## PROBLEM TO SOLVE
Copy the records below exactly as they are written.

## RECORDED INFORMATION
|---|

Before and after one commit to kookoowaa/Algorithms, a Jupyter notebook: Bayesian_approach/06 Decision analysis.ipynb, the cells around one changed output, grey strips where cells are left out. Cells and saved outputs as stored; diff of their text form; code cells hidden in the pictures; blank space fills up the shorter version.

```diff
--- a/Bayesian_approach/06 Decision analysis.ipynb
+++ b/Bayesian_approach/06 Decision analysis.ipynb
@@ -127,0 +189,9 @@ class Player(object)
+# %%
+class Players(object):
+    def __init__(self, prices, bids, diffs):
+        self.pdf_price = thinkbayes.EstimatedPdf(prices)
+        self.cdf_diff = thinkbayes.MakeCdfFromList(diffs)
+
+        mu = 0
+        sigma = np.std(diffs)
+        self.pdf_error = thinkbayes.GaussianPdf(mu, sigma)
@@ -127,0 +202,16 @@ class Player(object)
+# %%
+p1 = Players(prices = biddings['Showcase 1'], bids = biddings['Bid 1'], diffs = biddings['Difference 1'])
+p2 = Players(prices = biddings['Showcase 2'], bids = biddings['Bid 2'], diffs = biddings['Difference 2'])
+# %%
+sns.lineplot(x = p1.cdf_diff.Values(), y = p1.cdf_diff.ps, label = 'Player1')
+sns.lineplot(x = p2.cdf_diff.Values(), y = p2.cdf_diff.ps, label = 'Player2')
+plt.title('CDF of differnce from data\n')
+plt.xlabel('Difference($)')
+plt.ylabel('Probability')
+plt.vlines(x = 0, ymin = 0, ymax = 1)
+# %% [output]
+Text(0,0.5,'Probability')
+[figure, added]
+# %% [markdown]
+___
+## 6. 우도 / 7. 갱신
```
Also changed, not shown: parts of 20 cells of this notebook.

|---|

## YOUR SOLUTION
Before and after one commit to kookoowaa/Algorithms, a Jupyter notebook: Bayesian_approach/06 Decision analysis.ipynb, the cells around one changed output, grey strips where cells are left out. Cells and saved outputs as stored; diff of their text form; code cells hidden in the pictures; blank space fills up the shorter version.

```diff
--- a/Bayesian_approach/06 Decision analysis.ipynb
+++ b/Bayesian_approach/06 Decision analysis.ipynb
@@ -127,0 +189,9 @@ class Player(object)
+# %%
+class Players(object):
+    def __init__(self, prices, bids, diffs):
+        self.pdf_price = thinkbayes.EstimatedPdf(prices)
+        self.cdf_diff = thinkbayes.MakeCdfFromList(diffs)
+
+        mu = 0
+        sigma = np.std(diffs)
+        self.pdf_error = thinkbayes.GaussianPdf(mu, sigma)
@@ -127,0 +202,16 @@ class Player(object)
+# %%
+p1 = Players(prices = biddings['Showcase 1'], bids = biddings['Bid 1'], diffs = biddings['Difference 1'])
+p2 = Players(prices = biddings['Showcase 2'], bids = biddings['Bid 2'], diffs = biddings['Difference 2'])
+# %%
+sns.lineplot(x = p1.cdf_diff.Values(), y = p1.cdf_diff.ps, label = 'Player1')
+sns.lineplot(x = p2.cdf_diff.Values(), y = p2.cdf_diff.ps, label = 'Player2')
+plt.title('CDF of differnce from data\n')
+plt.xlabel('Difference($)')
+plt.ylabel('Probability')
+plt.vlines(x = 0, ymin = 0, ymax = 1)
+# %% [output]
+Text(0,0.5,'Probability')
+[figure, added]
+# %% [markdown]
+___
+## 6. 우도 / 7. 갱신
```
Also changed, not shown: parts of 20 cells of this notebook.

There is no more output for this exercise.